- _GOAL OF THE EXERCISE_
Your job is to report every line of the entries that has "with".

[Start of Attachment]

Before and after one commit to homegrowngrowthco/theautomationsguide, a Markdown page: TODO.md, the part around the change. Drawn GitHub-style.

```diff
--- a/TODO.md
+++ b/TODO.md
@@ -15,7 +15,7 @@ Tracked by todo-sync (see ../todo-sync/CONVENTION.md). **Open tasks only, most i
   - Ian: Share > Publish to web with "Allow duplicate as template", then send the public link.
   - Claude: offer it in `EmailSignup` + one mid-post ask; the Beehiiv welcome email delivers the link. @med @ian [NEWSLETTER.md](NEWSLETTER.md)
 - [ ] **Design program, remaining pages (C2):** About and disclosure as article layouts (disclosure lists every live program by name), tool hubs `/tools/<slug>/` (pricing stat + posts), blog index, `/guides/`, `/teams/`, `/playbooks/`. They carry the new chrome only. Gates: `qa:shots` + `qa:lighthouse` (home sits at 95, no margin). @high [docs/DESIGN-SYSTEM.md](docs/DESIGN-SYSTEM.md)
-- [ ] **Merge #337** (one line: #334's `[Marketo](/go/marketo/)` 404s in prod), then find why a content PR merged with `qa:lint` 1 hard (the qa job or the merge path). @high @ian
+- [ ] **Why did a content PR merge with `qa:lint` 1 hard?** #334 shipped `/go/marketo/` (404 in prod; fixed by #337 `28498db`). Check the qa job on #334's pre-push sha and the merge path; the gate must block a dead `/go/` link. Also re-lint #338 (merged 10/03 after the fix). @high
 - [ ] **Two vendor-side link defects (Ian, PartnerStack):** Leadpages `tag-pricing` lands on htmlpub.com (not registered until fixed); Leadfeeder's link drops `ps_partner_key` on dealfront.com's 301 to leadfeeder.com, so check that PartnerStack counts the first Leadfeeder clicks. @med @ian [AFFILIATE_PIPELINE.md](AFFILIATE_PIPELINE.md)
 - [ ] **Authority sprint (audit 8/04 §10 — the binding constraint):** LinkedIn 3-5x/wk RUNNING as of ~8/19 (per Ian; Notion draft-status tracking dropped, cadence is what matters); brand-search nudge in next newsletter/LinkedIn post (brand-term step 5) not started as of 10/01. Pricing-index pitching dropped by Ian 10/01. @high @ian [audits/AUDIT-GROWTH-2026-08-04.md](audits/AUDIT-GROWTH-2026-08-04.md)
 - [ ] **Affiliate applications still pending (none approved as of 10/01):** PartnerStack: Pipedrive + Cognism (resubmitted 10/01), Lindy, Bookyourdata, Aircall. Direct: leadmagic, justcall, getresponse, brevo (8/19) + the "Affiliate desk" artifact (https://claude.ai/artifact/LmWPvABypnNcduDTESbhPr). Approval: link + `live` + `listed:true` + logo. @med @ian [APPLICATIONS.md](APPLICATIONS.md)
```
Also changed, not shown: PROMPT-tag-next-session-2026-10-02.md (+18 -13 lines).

[End of Attachment]

- _ANSWER BELOW_
   - Ian: Share > Publish to web with "Allow duplicate as template", then send the public link.
-- [ ] **Merge #337** (one line: #334's `[Marketo](/go/marketo/)` 404s in prod), then find why a content PR merged with `qa:lint` 1 hard (the qa job or the merge path). @high @ian
+- [ ] **Why did a content PR merge with `qa:lint` 1 hard?** #334 shipped `/go/marketo/` (404 in prod; fixed by #337 `28498db`). Check the qa job on #334's pre-push sha and the merge path; the gate must block a dead `/go/` link. Also re-lint #338 (merged 10/03 after the fix). @high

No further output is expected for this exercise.